Task description: Retrieve each line that contains the word "заранее" from the entries below.

Extracted data:
^^^^^^^^^^^^^^^^

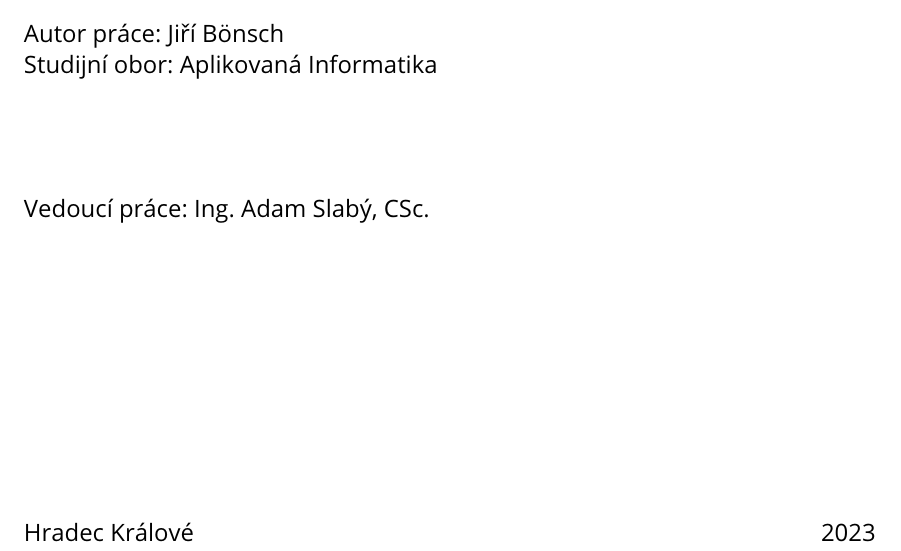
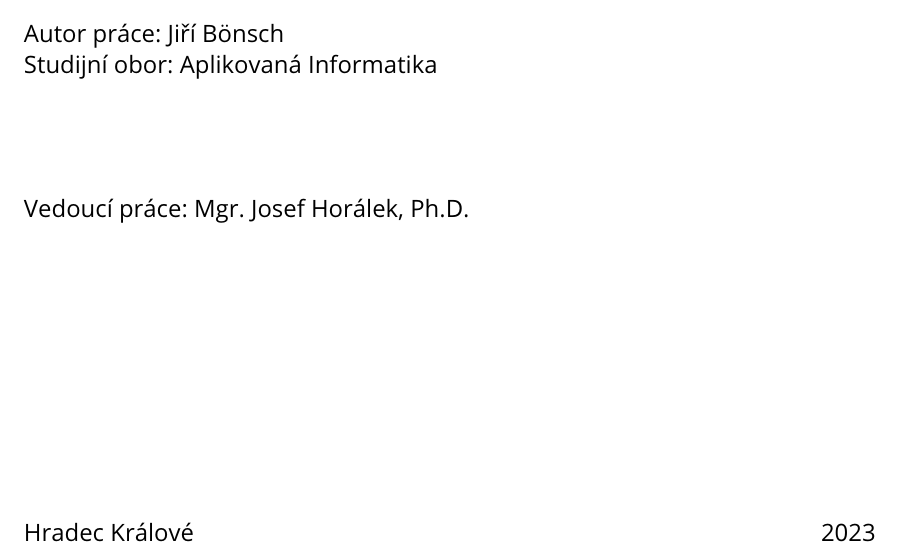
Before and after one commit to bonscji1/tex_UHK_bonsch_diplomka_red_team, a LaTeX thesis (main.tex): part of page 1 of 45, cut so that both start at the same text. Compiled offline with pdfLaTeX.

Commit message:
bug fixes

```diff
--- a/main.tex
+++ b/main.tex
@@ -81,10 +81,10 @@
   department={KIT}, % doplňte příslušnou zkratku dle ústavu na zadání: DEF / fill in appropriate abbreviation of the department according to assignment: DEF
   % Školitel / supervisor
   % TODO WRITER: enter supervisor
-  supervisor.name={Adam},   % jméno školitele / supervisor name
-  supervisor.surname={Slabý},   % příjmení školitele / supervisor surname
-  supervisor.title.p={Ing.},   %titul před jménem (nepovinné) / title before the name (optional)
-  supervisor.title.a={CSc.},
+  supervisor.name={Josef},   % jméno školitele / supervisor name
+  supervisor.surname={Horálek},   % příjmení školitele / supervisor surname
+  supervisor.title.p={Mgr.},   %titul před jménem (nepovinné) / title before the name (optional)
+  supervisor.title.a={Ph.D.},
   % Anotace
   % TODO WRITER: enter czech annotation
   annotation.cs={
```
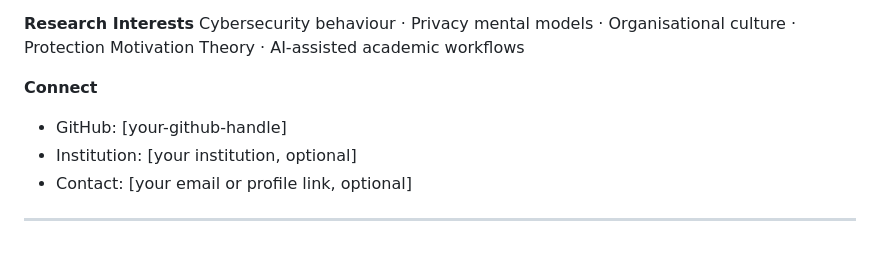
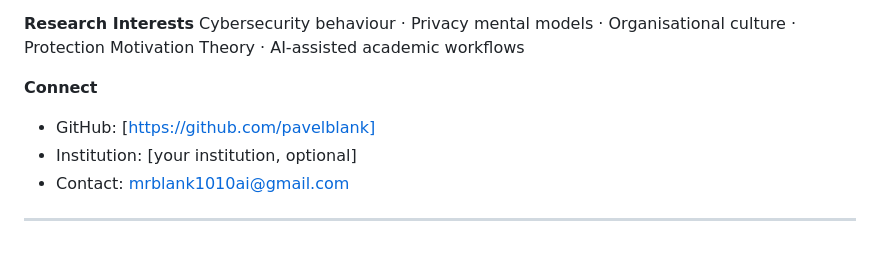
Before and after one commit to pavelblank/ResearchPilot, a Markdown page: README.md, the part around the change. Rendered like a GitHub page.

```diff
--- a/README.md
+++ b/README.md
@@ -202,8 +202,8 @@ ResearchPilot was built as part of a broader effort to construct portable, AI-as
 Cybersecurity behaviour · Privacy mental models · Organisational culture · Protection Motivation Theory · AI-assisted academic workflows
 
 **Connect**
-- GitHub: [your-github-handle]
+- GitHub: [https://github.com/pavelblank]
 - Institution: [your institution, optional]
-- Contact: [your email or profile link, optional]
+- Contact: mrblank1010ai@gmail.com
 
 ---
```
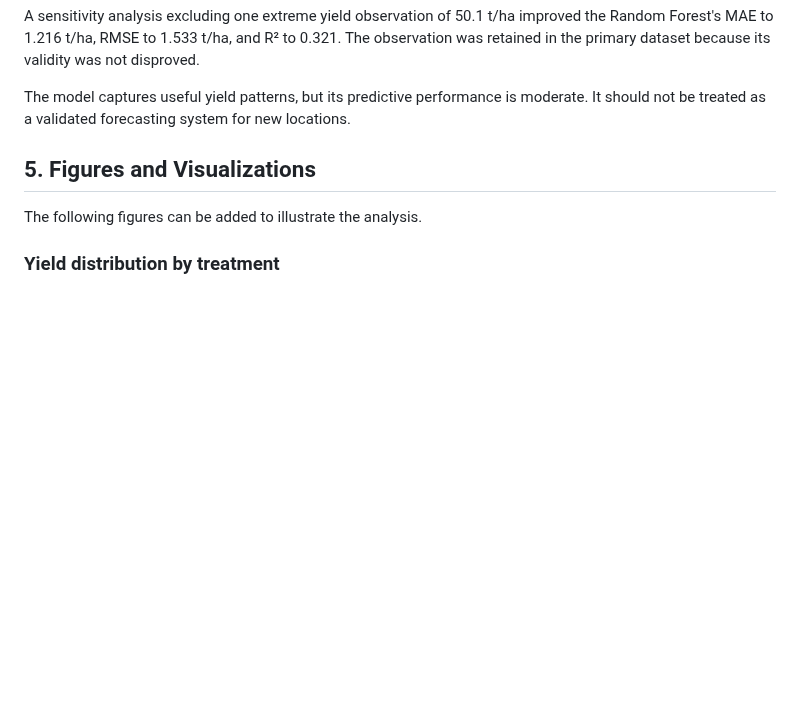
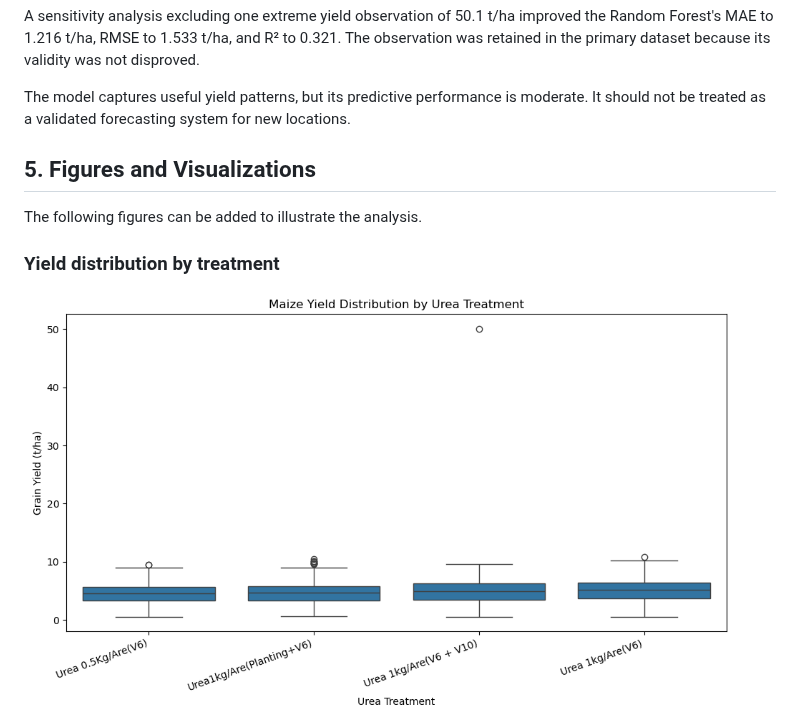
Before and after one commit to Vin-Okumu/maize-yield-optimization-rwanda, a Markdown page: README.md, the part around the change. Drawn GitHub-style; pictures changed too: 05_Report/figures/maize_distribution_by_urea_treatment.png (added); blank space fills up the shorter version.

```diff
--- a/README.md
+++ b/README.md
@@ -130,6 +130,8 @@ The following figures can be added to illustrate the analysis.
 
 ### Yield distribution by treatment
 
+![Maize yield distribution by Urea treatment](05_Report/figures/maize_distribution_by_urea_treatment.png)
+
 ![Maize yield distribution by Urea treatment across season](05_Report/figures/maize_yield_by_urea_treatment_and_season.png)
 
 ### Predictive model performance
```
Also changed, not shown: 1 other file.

^^^^^^^^^^^^^^^^

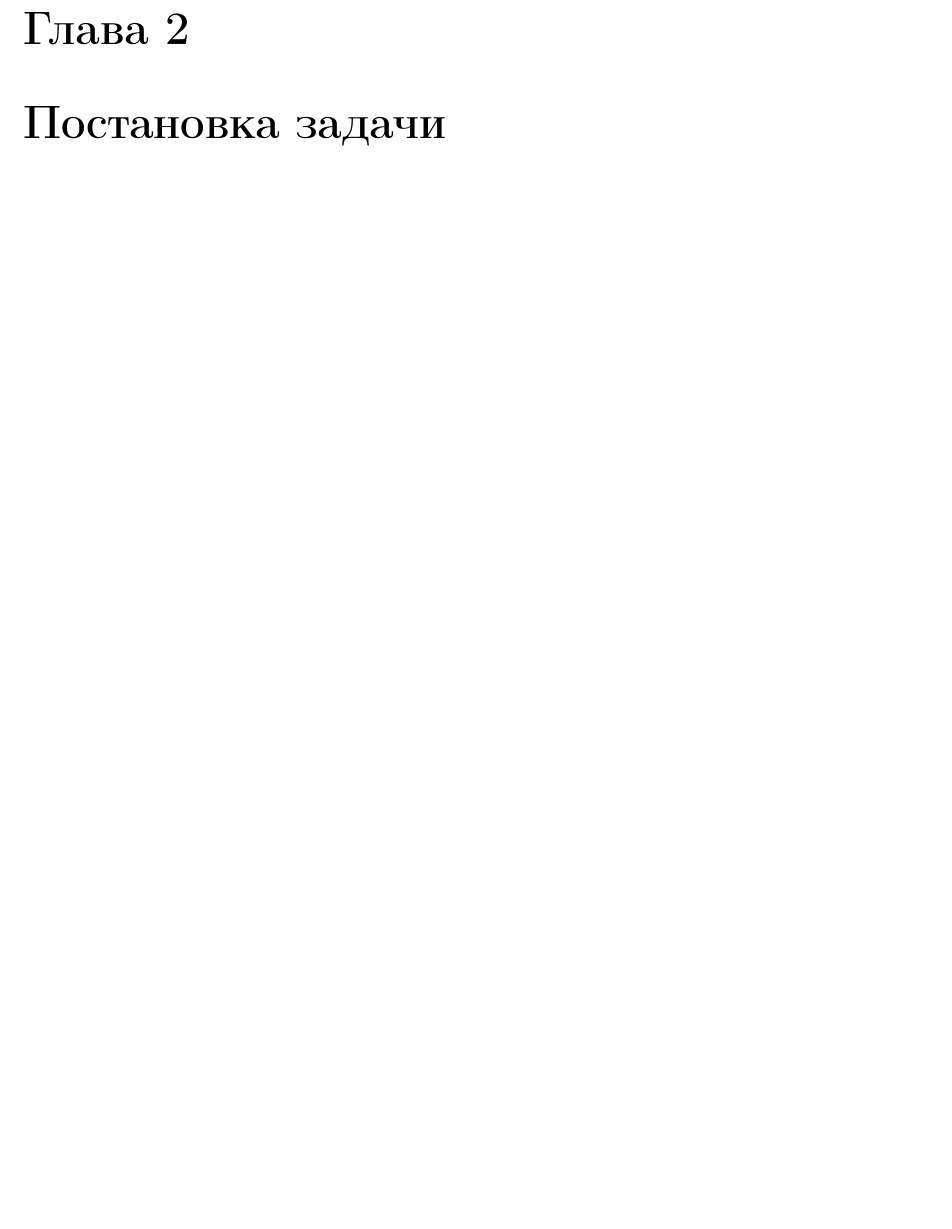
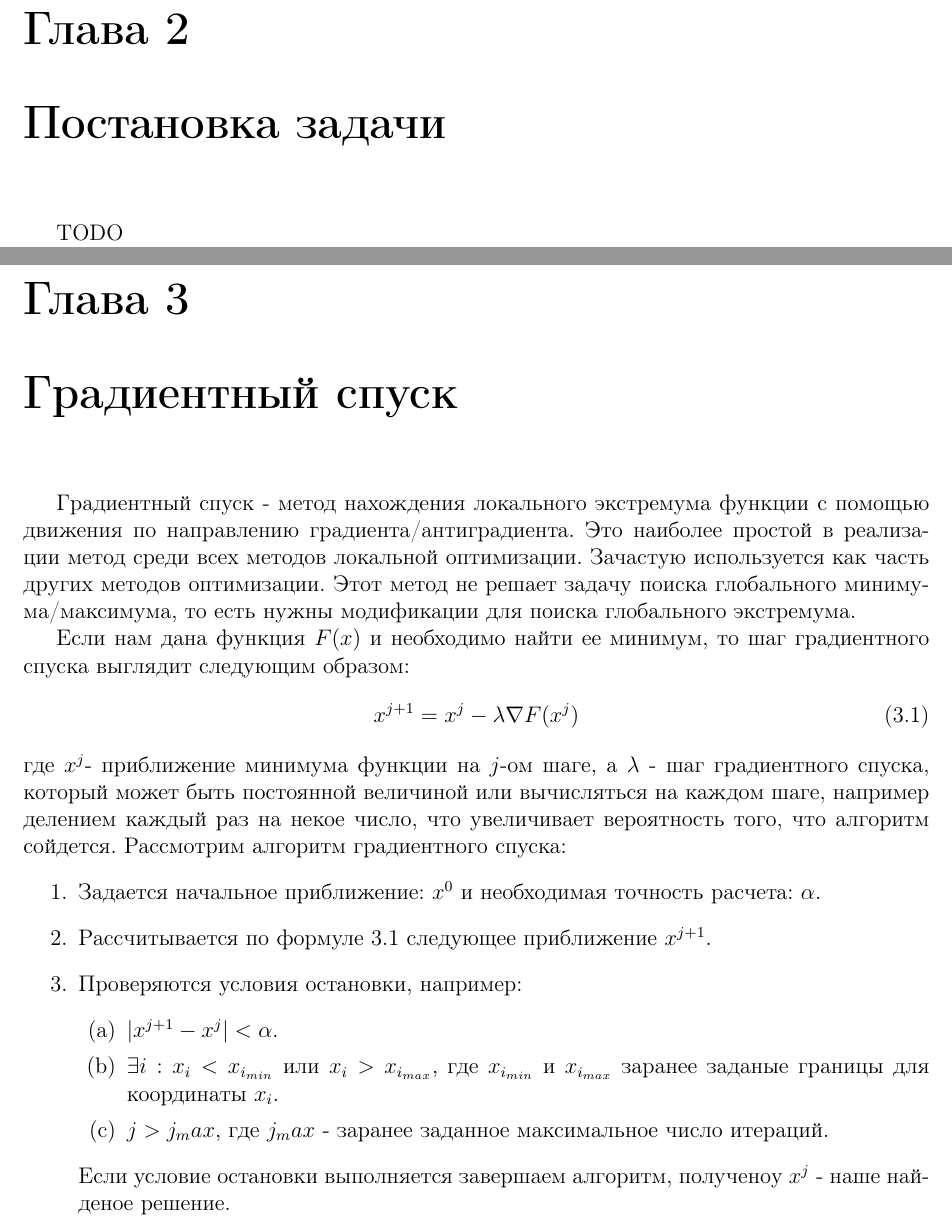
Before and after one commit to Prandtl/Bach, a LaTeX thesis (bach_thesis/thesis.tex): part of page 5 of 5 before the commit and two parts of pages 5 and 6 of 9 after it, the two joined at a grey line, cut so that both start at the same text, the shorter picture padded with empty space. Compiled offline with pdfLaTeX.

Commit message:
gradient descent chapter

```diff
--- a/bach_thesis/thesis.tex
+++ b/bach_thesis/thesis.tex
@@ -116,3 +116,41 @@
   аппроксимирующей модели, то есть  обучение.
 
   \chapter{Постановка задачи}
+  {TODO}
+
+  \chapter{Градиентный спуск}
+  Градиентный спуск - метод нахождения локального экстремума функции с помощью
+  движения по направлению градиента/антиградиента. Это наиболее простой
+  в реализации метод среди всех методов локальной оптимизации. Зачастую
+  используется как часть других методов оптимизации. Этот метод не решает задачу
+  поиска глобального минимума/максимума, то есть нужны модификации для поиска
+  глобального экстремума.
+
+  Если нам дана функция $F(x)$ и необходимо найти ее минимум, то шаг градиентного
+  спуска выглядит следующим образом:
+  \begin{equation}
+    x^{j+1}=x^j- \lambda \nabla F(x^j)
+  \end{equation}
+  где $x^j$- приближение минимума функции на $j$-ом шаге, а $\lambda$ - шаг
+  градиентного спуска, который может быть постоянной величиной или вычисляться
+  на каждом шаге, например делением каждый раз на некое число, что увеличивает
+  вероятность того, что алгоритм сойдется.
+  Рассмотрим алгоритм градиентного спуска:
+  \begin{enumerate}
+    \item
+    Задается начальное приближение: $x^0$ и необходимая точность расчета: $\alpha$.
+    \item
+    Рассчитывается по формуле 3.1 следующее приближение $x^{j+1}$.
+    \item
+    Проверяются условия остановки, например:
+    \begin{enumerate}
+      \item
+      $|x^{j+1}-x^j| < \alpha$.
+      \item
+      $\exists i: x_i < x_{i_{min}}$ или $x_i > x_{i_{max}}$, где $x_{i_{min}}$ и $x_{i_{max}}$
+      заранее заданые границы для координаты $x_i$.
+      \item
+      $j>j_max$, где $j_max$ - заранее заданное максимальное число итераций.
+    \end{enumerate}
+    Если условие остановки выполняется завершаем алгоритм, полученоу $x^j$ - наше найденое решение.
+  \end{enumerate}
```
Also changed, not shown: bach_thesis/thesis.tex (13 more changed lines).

^^^^^^^^^^^^^^^^

Output below:
+      заранее заданые границы для координаты $x_i$.
+      $j>j_max$, где $j_max$ - заранее заданное максимальное число итераций.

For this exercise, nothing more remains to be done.